The Green Pond is about 400 m thick. Alkalic Intrusives. The Proterozoic and Cambrian rocks of northern New Jersey have been intruded by a network of Ordovician alkalic diabase dikes (Hull and others, 1988). The diabase dikes are typically less than 2 m thick and consist of andesine, labradorite, augite, quartz, and titanomagnetite. Most of these dikes have been mapped previously as Triassic in age, but they can be easily distinguished from Mesozoic diabase in the field by large, ellipsoidal pyrite poikiloblasts in their chilled margins.
The Manhattan Schist member A, described by Hall (1968a, b), is an autochthonous Ordovician unit unconformably overlying the Cambrian and Ordovician Inwood Marble. The Manhattan Schist member C (Hall 1968a, b) is an allochthonous Cambrian schist unit in thrust contact with the underlying Manhattan Schist member A. This thrust contact relation can be seen only in a couple of mainline railroad cuts in the Bronx, which, unfortunately, are not readily accessible. Merrill and others (1902) also included the schists, gneisses, granites, and amphibolites found in the east Bronx within the Manhattan Schist.

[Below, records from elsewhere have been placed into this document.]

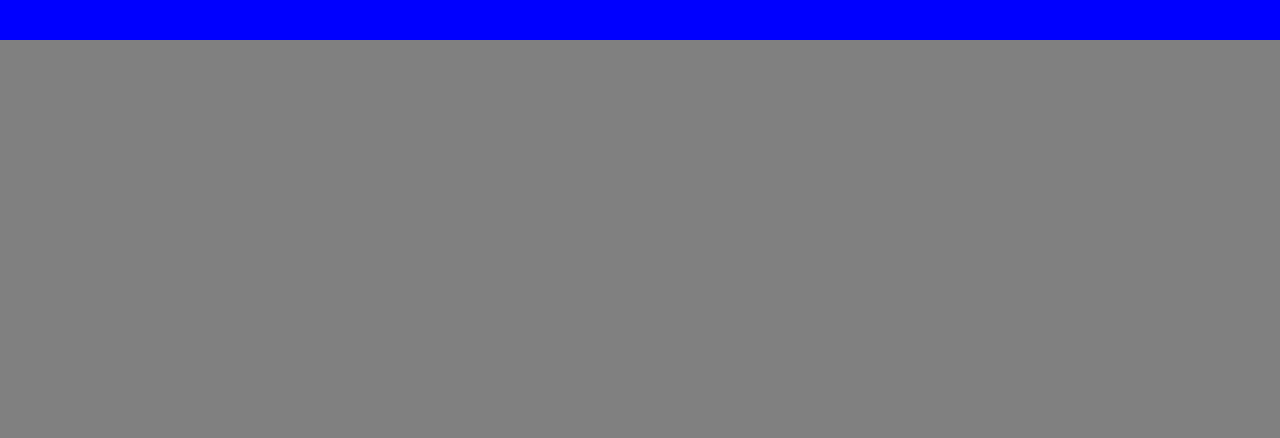
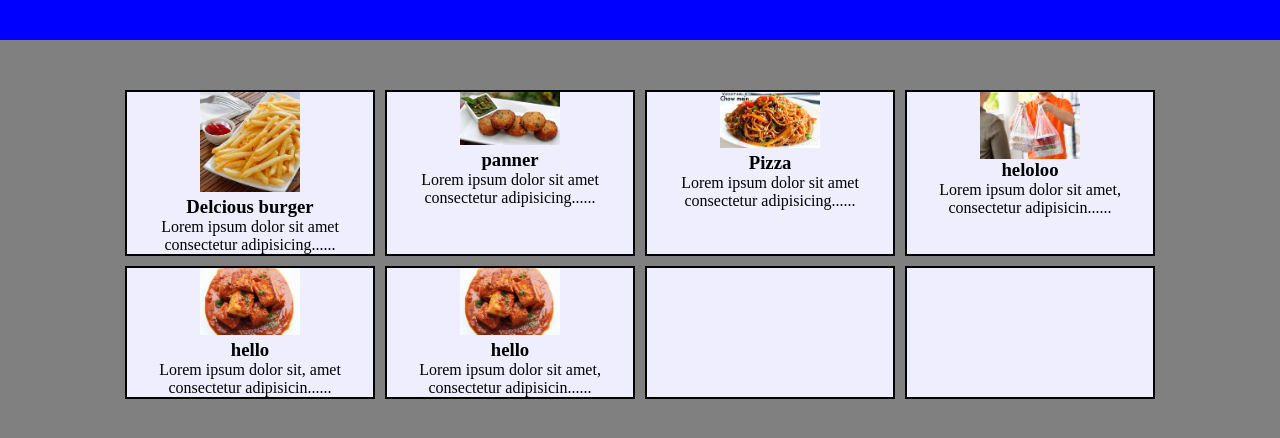
Before and after one commit to webdeveloper4gupta/project1-sukritan, a plain HTML site: page index.html in a window 1280 px wide. Shown: the part 80-518 px from the top of the page. Drawn offline with Linux system fonts and the light colour scheme.

Commit message:
half completion of main function

```diff
--- a/index.html
+++ b/index.html
@@ -1,5 +1,6 @@
 <!DOCTYPE html>
 <html lang="en">
+
 <head>
   <meta charset="UTF-8">
   <meta http-equiv="X-UA-Compatible" content="IE=edge">
@@ -9,15 +10,16 @@
   <link rel="stylesheet" href="style.css">
   <script src="https://kit.fontawesome.com/c99c6c5fb2.js" crossorigin="anonymous"></script>
 </head>
+
 <body>
   <header id="aman1">
-        <div class="container">
+    <div id="container1">
       <div id="col1">
         <a href="#"><img src="Logo.png" alt="logo" width="80px" height="30px"></a>
       </div>
       <div id="col2">
         <nav id="col12-1">
-            <ul id="container" >
+          <ul id="container">
             <li id="child1"> <a href="#"><i class="fa fa-home fa-lg"></i> Home</a></li>
             <li id="child2"><a href="#"><i class="fa fa-info fa-lg"></i> About</a> </li>
             <li id="child3"><a href="#"><i class="fa fa-address-card fa-lg"></i>Contact</a></li>
@@ -29,6 +31,81 @@
     </div>
   </header>
   <main id="aman2">
+    <div class="container">
+      <!-- <div class="row"> -->
+
+      <section align="center">
+        <img src="gallery/OIP (1).jpeg" alt="burger" width="100px">
+        <h3>Delcious burger</h3>
+        <p id="suk1">Lorem ipsum dolor sit amet consectetur adipisicing elit. Illo, optio esse velit vitae sapiente
+          ullam voluptatem quos nulla libero cumque corrupti accusantium aliquam hic dolor commodi, tenetur quam harum
+          porro inventore placeat ea? Neque velit omnis repudiandae? Odio quasi nesciunt corporis dolores ducimus eum
+          tempore distinctio laborum maxime quas excepturi delectus illo voluptate, consequatur ipsa quae qui dicta
+          velit officiis sit veniam iure odit error libero? Quas voluptatum atque quis voluptatibus dolor, at magni
+          blanditiis rem ut ipsa laboriosam ipsam, vero quidem magnam ducimus. Temporibus vitae culpa deleniti! Expedita
+          nihil obcaecati in illum, illo molestias odit tenetur totam, possimus blanditiis sequi commodi consectetur
+          dolor quod itaque, dolorum nostrum amet minus ullam dicta unde architecto. Nostrum mollitia commodi ratione,
+          eius eos velit, quo excepturi libero, dolorum expedita ad sequi obcaecati? Est, incidunt doloremque placeat
+          quisquam vel commodi architecto minima esse ipsum aliquid qui sit suscipit. Corporis ab sapiente, autem
+          distinctio, fugit provident officiis doloribus at nesciunt impedit totam eligendi molestias perferendis
+          consequuntur ex minima iste sit expedita quidem! Distinctio est aperiam eveniet vel eos, sed at nulla deleniti
+          eaque, sequi harum natus quam consequatur vitae soluta ad esse dignissimos inventore velit vero earum! Eum,
+          placeat hic. Blanditiis necessitatibus consequatur exercitationem eligendi ipsa. Dolore ut natus mollitia eum
+          commodi? Quibusdam doloribus, inventore libero quasi ex porro vitae. Inventore voluptates ipsum doloribus
+          quasi placeat. Suscipit impedit dicta pariatur ipsum, harum reprehenderit omnis voluptatem dolorum
+          perspiciatis deserunt ea unde delectus ab numquam odit, tempora dolore? Libero ducimus laudantium dolor?
+          Itaque ullam neque quia, non nostrum quibusdam? Doloremque, temporibus. Ut !</p>
+      </section>
+
+
+      <section align="center">
+        <img src="gallery/OIP (2).jpeg" alt="" width="100px">
+        <h3>panner</h3>
+        <p id="suk2">Lorem ipsum dolor sit amet consectetur adipisicing elit. Et quae, doloremque quod enim a ea,
+          accusantium sint mollitia deserunt velit quos sunt ullam quis eveniet? Culpa pariatur cupiditate recusandae
+          sed ullam exercitationem perspiciatis, eveniet facere esse fuga sapiente debitis sunt delectus sequi? A
+          commodi ea natus in vero nulla tenetur!</p>
+      </section>
+      <section align="center">
+        <img src="gallery/OIP (3).jpeg" alt="" width="100px">
+        <h3>Pizza</h3>
+        <p id="suk3">
+          Lorem ipsum dolor sit amet consectetur adipisicing elit. Laudantium temporibus veritatis ullam aliquam.</p>
+      </section>
+      <section align="center">
+        <img src="gallery/OIP (4).jpeg" alt="" width="100px" align="center">
+        <h3>heloloo </h3>
+        <p id="suk4">Lorem ipsum dolor sit amet, consectetur adipisicing elit. Numquam nostrum nihil, expedita enim nisi
+          eligendi blanditiis sequi repellat error perspiciatis reiciendis labore accusamus porro quibusdam dicta
+          laboriosam ullam cum! Quisquam nostrum a dolorem tenetur odit?</p>
+      </section>
+      <!-- </div> -->
+      <!-- <div class="row"> -->
+      <section align="center">
+        <img src="gallery/panner cury.jpeg" alt="" width="100px">
+        <h3>hello</h3>
+        <p id="suk5">Lorem ipsum dolor sit, amet consectetur adipisicing elit. Voluptatibus cupiditate odit nulla
+          laboriosam.</p>
+      </section>
+      <section align="center">
+        <img src="gallery/panner cury.jpeg" alt="" width="100px">
+        <h3>hello</h3>
+        <p id="suk6">Lorem ipsum dolor sit amet, consectetur adipisicing elit. Perspiciatis non quisquam eligendi iure.
+        </p>
+      </section>
+      <section align="center">
+        <img src="" alt="">
+        <h3></h3>
+        <p></p>
+      </section>
+      <section align="center">
+        <img src="" alt="">
+        <h3></h3>
+        <p></p>
+      </section>
+      <!-- </div> -->
+    </div>
+
 
   </main>
   <footer id="aman3">
@@ -36,4 +113,5 @@
   </footer>
 </body>
 <script src="script.js"></script>
+
 </html>
--- a/script.js
+++ b/script.js
@@ -0,0 +1,24 @@
+let a=document.getElementById('suk1');
+if(a.innerText.length>30){
+    a.innerText=a.innerText.slice(0,50)+'......';
+}
+let b=document.getElementById('suk2');
+if(b.innerText.length>30){
+    b.innerText=b.innerText.slice(0,50)+'......';
+}
+let c=document.getElementById('suk3');
+if(c.innerText.length>30){
+    c.innerText=c.innerText.slice(0,50)+'......';
+}
+let d=document.getElementById('suk4');
+if(d.innerText.length>30){
+    d.innerText=d.innerText.slice(0,50)+'......';
+}
+let e=document.getElementById('suk5');
+if(e.innerText.length>30){
+    e.innerText=e.innerText.slice(0,50)+'......';
+}
+let f=document.getElementById('suk6');
+if(f.innerText.length>30){
+    f.innerText=f.innerText.slice(0,50)+'......';
+}
--- a/style.css
+++ b/style.css
@@ -11,7 +11,7 @@ body{
 
 
 }
-.container{
+#container1{
     display:grid;
     grid-template-columns: 20% 80%;
     height:15vh;
@@ -54,3 +54,32 @@ body{
         /* margin:8px */
     }
 }
+
+/* main styling start */
+.container{
+    display:grid;
+    grid-template-columns:250px 250px 250px 250px;
+    grid-column-gap: 10px;
+    grid-row-gap:10px;
+    justify-content: center;
+    margin-top: 50px;
+}
+section{
+    border:2px solid black;
+    color:#000;
+    background-color: #eef;
+
+}
+@media  screen and (max-width:678px) {
+    .container{
+        display:grid;
+        grid-template-columns:45vw 45vw;
+        grid-column-gap: 10px;
+        grid-row-gap:10px;
+        justify-content: center;
+    }
+    section{
+        border:2px solid black;
+
+    }
+}
```
Also changed, not shown: gallery/OIP (1).jpeg (added), gallery/OIP (2).jpeg (added), gallery/OIP (3).jpeg (added), gallery/OIP (4).jpeg (added), gallery/OIP.jpeg (added), gallery/R (1).jpeg (added), gallery/R.jpeg (added), gallery/panner cury.jpeg (added), gallery/pav-bhaji.jpg (added), gallery/shahi panner.jpeg (added), gallery/somosa.jpeg (added). Lines whose indentation alone changed are shown as unchanged.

Some iron and potassium, however, may have been mobilized during anatexis in a granulite facies environment. Since the FeO/MgO ratios of the silicate components of the gneiss were presumably decreasing in response to increasing temperatures and pressures during metamorphism and since water and potassium is generally released during prograde metamorphism, some iron and potassium may have been released into aqueous fluids. These fluids may have migrated along thermal and pressure gradients toward sites of iron and pegmatite accumulation and may be responsible for some of the magnetite ore deposits so common in the Highlands (Puffer, 1980).